Brand new details surrounding the upcoming Call of Duty franchise league were disclosed to esports insider Richard Lewis. The new league is set to begin after the release of Modern Warfare, but nothing official has been announced up to this point. However, Lewis has obtained part of the full deck of details for the Call of Duty league.
This information was given through undisclosed insider sources and must be treated as a rumor, but it does appear to be legitimate and offer some fascinating insights into Activision’s next venture with COD. Here’s all of the intel that we have so far about the league.
While there is still plenty unknown with the COD league, we do have some figures that give us a better understanding of how things will work. According to Lewis’ story, the league will begin in January of 2020, over two months after Modern Warfare launches.
The league will run from January to July, though we still don’t know how many teams are included. There are eight cities so far, but we currently don’t know if that number will increase or not. However, Activision is hoping to expand to 28 teams in the future. This could mean well over eight teams will be in the inaugural season.
In terms of finances, it’s reported that Activision believes these team slots will be worth $45M in approximately 10 years. While that figure seems high, if the COD league is successful, $45M should be reasonable.
As for the actual rosters in the COD league, Lewis reports that each team will be required to carry 7-10 players. We still don’t know how the extra players will be utilized, whether it be for substitutions or content creation. Modern Warfare will likely be played with 4-5 players for competition.
However, each player will be paid a salary of at least $50,000, not including any winnings. The salary will be paid by the organization directly to each member of the team. In regards to prize money, at least half must go to the players, but it’s up to the organization to split the money up.
Last but not least, each member of the team will be signed to a “standard contract.” This most likely references the ongoing debacle in the Fortnite community regarding unfair contracts. Hopefully, the COD league will handle that part of the business better than Fortnite organizations.
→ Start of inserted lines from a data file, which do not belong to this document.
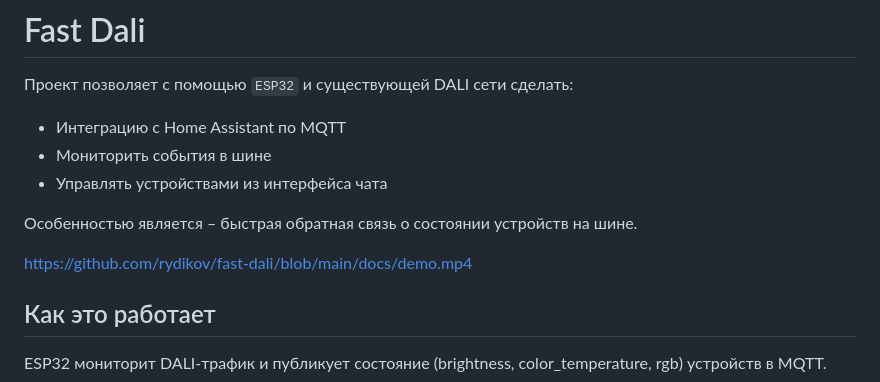
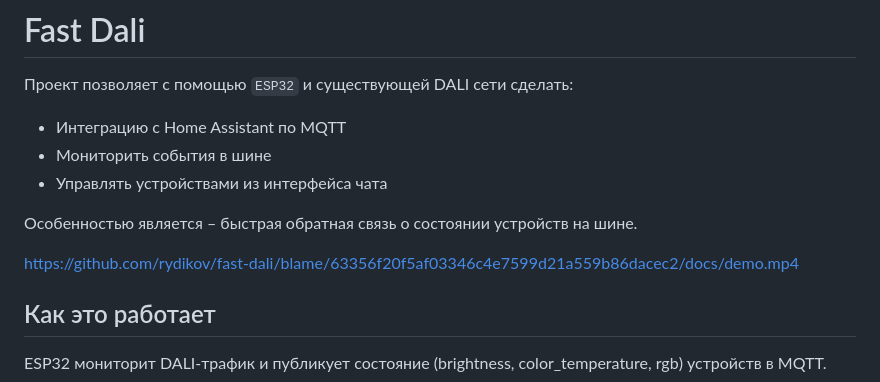
Before and after one commit to rydikov/dali-sniffer, a Markdown page: README.md, the part around the change. Drawn GitHub-style.

```diff
--- a/README.md
+++ b/README.md
@@ -7,8 +7,7 @@
 
 Особенностью является – быстрая обратная связь о состоянии устройств на шине.
 
-
-https://github.com/rydikov/fast-dali/blob/main/docs/demo.mp4
+https://github.com/rydikov/fast-dali/blame/63356f20f5af03346c4e7599d21a559b86dacec2/docs/demo.mp4
 
 ## Как это работает
 
```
Joey Carr is a University of North Georgia Journalism graduate. He has 5+ years of experience covering esports and traditional sporting events, including Dreamhack Atlanta, Call of Duty Championships 2017, and Super Bowl 53.